After our multiple dime tour, we met the rest of the family back on Jersey Street. My wife and stepdaughter were now the last two who had never been inside America’s Most Beloved Ballpark. So, it was my great pleasure to walk them up the grandstand and have them see the field and the Green Monster for the first time. It’s not the same as Billy Crystal’s description of first walking into Yankee Stadium, which he had only seen in black and white, but it is a close second. When your baseball life experience is essentially made up of Dodger Stadium, Fenway Park is otherworldly. You are just so close to the field; that wall is just so tall; and everything is just so green. And whether you are a Red Sox season ticket holder, or you are making your first visit to Fenway, the old building never disappoints.

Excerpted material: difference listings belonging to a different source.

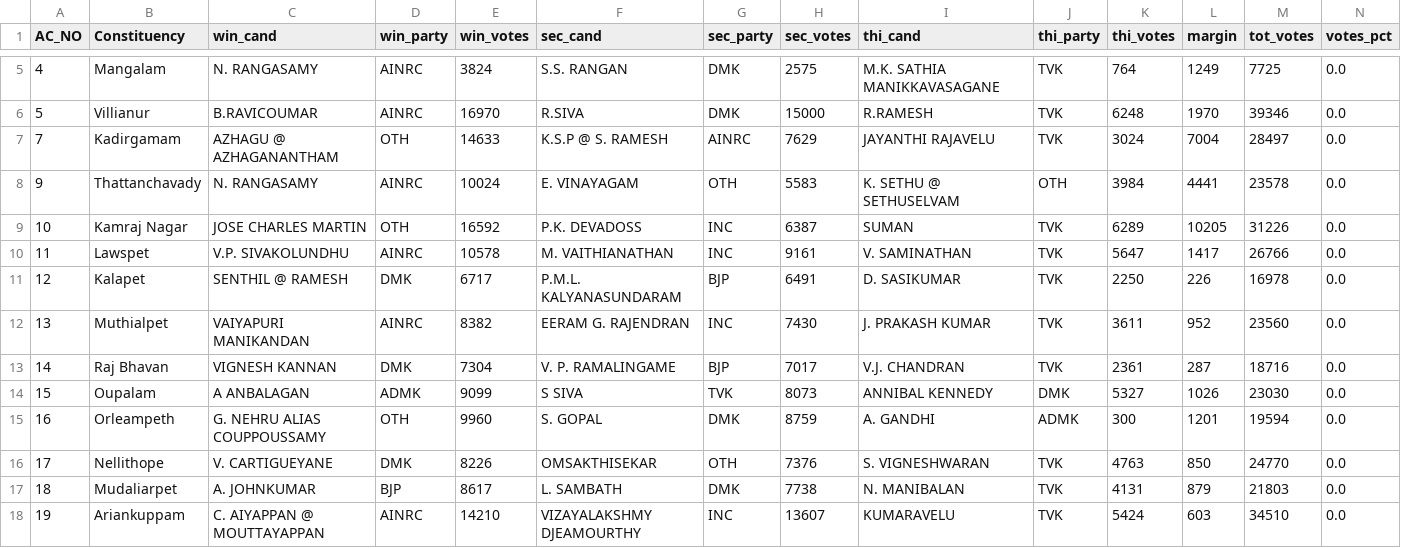
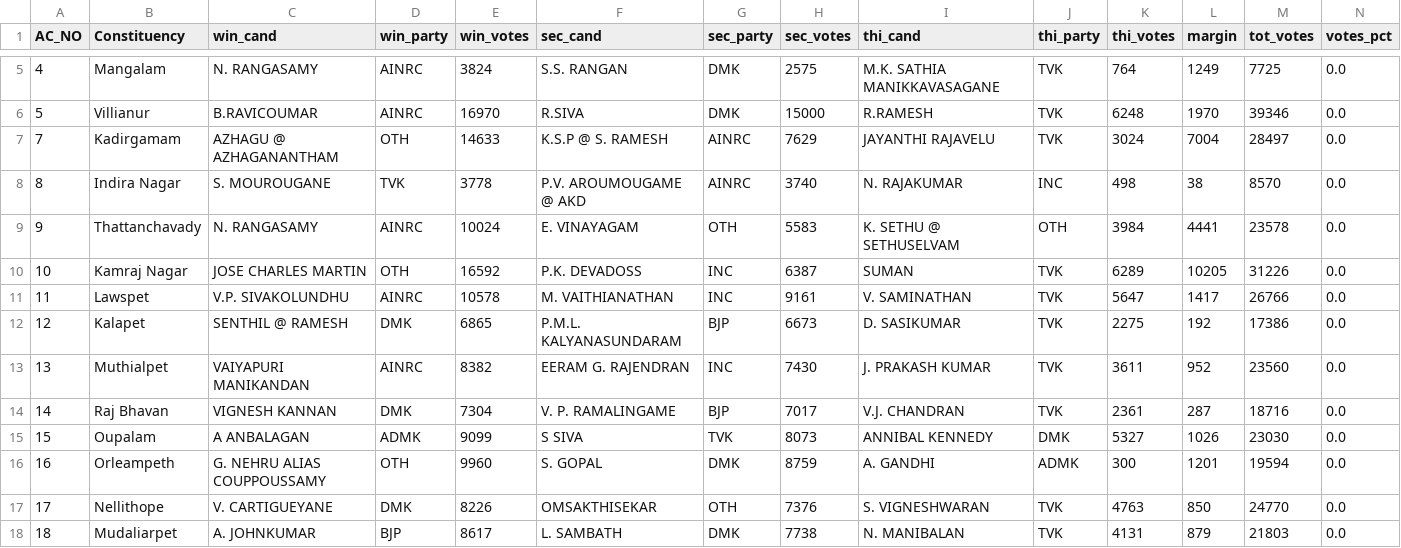
Before and after one commit to abhi0420/Election-tracker, a CSV file: election_results_puducherry.csv, drawn as a sheet; only a part is shown, gaps mark what is left out; the shorter side is filled out with more unchanged rows.

```diff
--- a/election_results_puducherry.csv
+++ b/election_results_puducherry.csv
@@ -7,2 +7,3 @@ AC_NO,Constituency,win_cand,win_party,win_votes,sec_cand,sec_party,sec_votes,thi
 7,Kadirgamam,AZHAGU @ AZHAGANANTHAM,OTH,14633,K.S.P @ S. RAMESH,AINRC,7629,JAYANTHI RAJAVELU,TVK,3024,7004,28497,0.0
+8,Indira Nagar,S. MOUROUGANE,TVK,3778,P.V. AROUMOUGAME @ AKD,AINRC,3740,N. RAJAKUMAR,INC,498,38,8570,0.0
 9,Thattanchavady,N. RANGASAMY,AINRC,10024,E. VINAYAGAM,OTH,5583,K. SETHU @ SETHUSELVAM,OTH,3984,4441,23578,0.0
@@ -10,3 +11,3 @@ AC_NO,Constituency,win_cand,win_party,win_votes,sec_cand,sec_party,sec_votes,thi
 11,Lawspet,V.P. SIVAKOLUNDHU,AINRC,10578,M. VAITHIANATHAN,INC,9161,V. SAMINATHAN,TVK,5647,1417,26766,0.0
-12,Kalapet,SENTHIL @ RAMESH,DMK,6717,P.M.L. KALYANASUNDARAM,BJP,6491,D. SASIKUMAR,TVK,2250,226,16978,0.0
+12,Kalapet,SENTHIL @ RAMESH,DMK,6865,P.M.L. KALYANASUNDARAM,BJP,6673,D. SASIKUMAR,TVK,2275,192,17386,0.0
 13,Muthialpet,VAIYAPURI MANIKANDAN,AINRC,8382,EERAM G. RAJENDRAN,INC,7430,J. PRAKASH KUMAR,TVK,3611,952,23560,0.0
```
Also changed, not shown: election_results_assam.csv, election_results_kerala.csv, 7 other files.
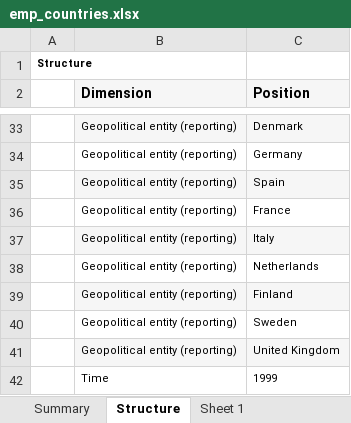
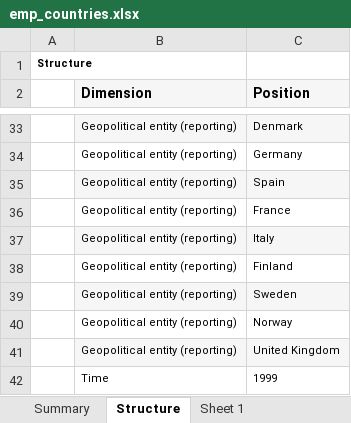
Before and after one commit to AML98/AutoEmp, an Excel workbook: raw_data/eurostat/emp_countries.xlsx, sheet Structure, drawn as a sheet; only a part is shown, gaps mark what is left out; values as stored, in another font and other column widths than the file's, no borders; removed rows and columns are numbered as before the commit, all else as after; the diff names each change by its address in the sheet, - before the commit and + after, or states it on an @@ line.

```diff
--- a/raw_data/eurostat/emp_countries.xlsx (sheet Structure)
+++ b/raw_data/eurostat/emp_countries.xlsx (sheet Structure)
-row 38:  | Geopolitical entity (reporting) | Netherlands
-B38:C38 fill: #F6F6F6
+B38:C38 fill: none
-B39:C39 fill: none
+B39:C39 fill: #F6F6F6
+row 40:  | Geopolitical entity (reporting) | Norway
```
Also changed, not shown: sheet Sheet 1, sheet Summary, charts or pictures, raw_data/eurostat/emp_regions.xlsx, 27 other files.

The game got off to a slow start, but the offense picked up in the later innings. But the truth is, it did not matter. We bought snacks from the ubiquitous vendors, and held our breath when Kiké Hernández did his best Pudge Fisk impersonation, pulling one just foul down the line. Around the fourth inning my stepson said “this place is the best.” He and I don’t always see eye to eye, but on this we can agree.
And as we moved into the bottom of the sixth, I stopped my kids from leaving their seats, as I knew what was to come. The seventh inning stretch and then “Sweet Caroline” were capstones for the girls. The Red Sox win, “Dirty Water,” and “Tessie” were the capstones for me and the boys. We piled out of Fenway Park with full bellies and smiles on our faces. But we still had to make one more stop at the team store. For those who had never been before, they now knew how special the Fenway experience is; they now had to have a keepsake.

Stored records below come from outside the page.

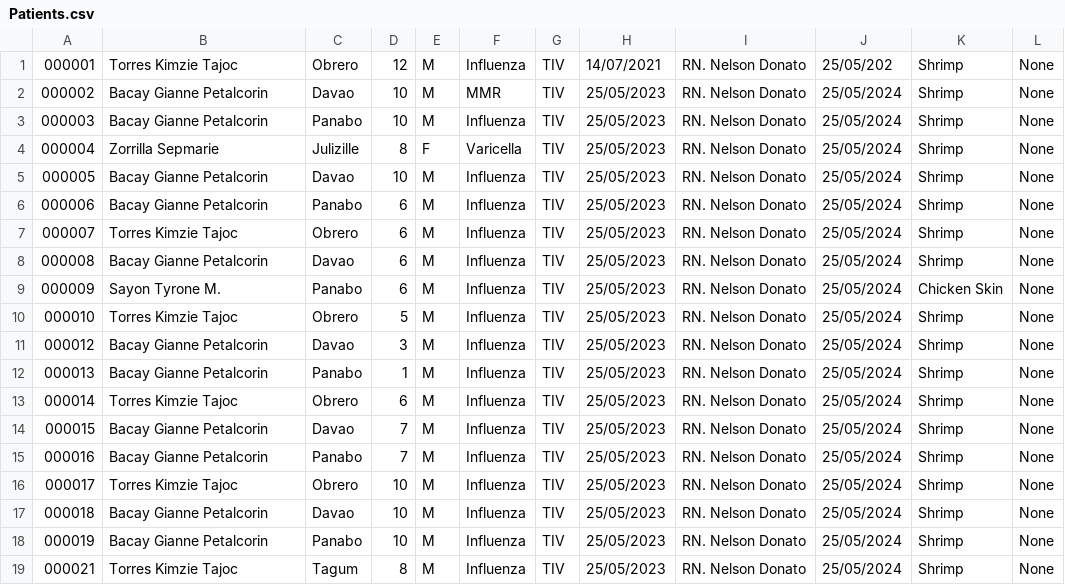
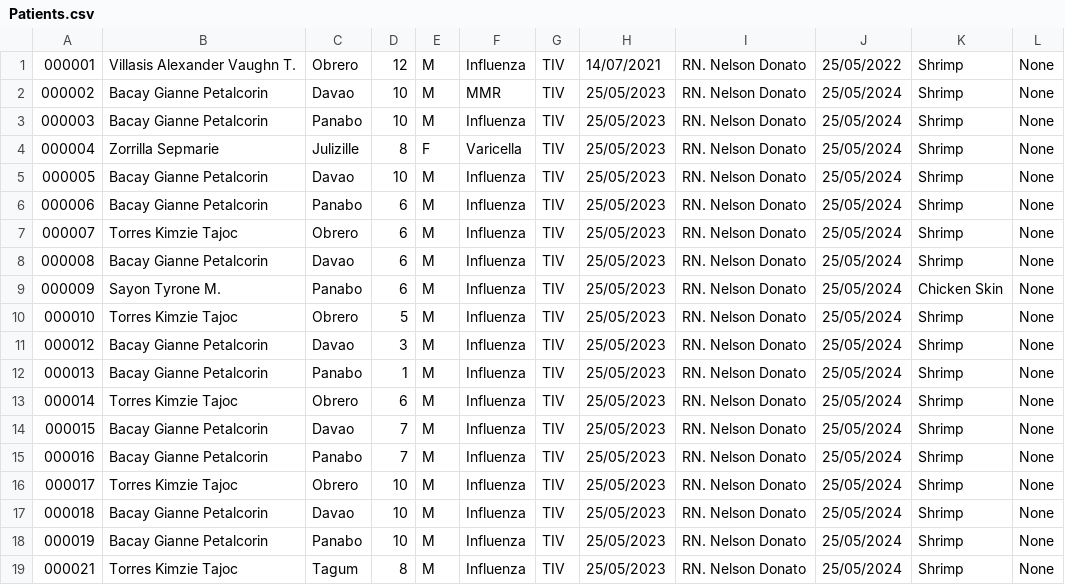
Before and after one commit to gpbacay/Pogramming-Paradigm-2, a CSV file: LE1/src/main/java/Databases/Patients.csv, drawn as a sheet.

```diff
--- a/LE1/src/main/java/Databases/Patients.csv
+++ b/LE1/src/main/java/Databases/Patients.csv
@@ -1,2 +1,2 @@
-000001,Torres Kimzie Tajoc,Obrero,12,M,Influenza,TIV,14/07/2021,RN. Nelson Donato,25/05/202,Shrimp,None
+000001,Villasis Alexander Vaughn T.,Obrero,12,M,Influenza,TIV,14/07/2021,RN. Nelson Donato,25/05/2022,Shrimp,None
 000002,Bacay Gianne Petalcorin,Davao, 10,M,MMR,TIV,25/05/2023,RN. Nelson Donato,25/05/2024,Shrimp,None
```
Also changed, not shown: 32 other files.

I have been to more than thirty MLB parks, and nearly all of the current ones. When people ask me my favorite, I always start with the notion that you have to take Wrigley Field and Fenway Park out of the conversation, as those two are cathedrals, they are cultural institutions, they are historic landmarks. I have spent a lot of time at Wrigley over the past few years, and don’t get to Fenway as often as I would like. But maybe that is for the best, as Fenway never stops being special; it never ceases to amaze, impress, and satisfy what my baseball-loving heart desires. As my friend Gabrielle Starr has written, “If you’ve been to Fenway before, you know what I mean. It’s that buzz of magic, of history, and anticipation. It’s the pulling of that thread that connects baseball’s past and present.”

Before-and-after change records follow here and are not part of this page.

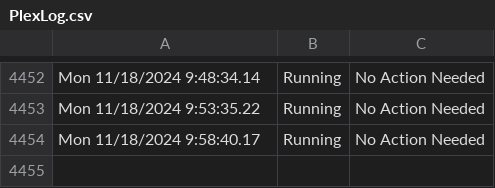
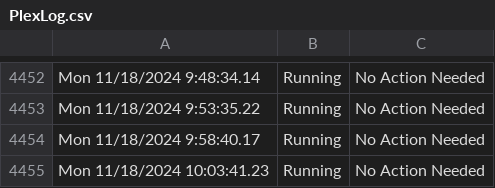
Before and after one commit to HoganV/StatusPage, a CSV file: PlexLog.csv, drawn as a sheet; only a part is shown, gaps mark what is left out; the diff names each change by its address in the sheet, - before the commit and + after, or states it on an @@ line.

Commit message:
Update PlexLog.csv with new log entries

```diff
--- a/PlexLog.csv
+++ b/PlexLog.csv
+row 4455: Mon 11/18/2024 10:03:41.23 | Running | No Action Needed
```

I have pulled that thread, and been to Fenway Park with my dad, and with my sons. But this time I got to bring my wife and all my kids, and got to experience it through their eyes. They say you are only as happy as your most unhappy child. Well, after three hours in uncomfortable seats facing slightly the wrong direction, on a blustery Sunday in Boston, I was walking on sunshine.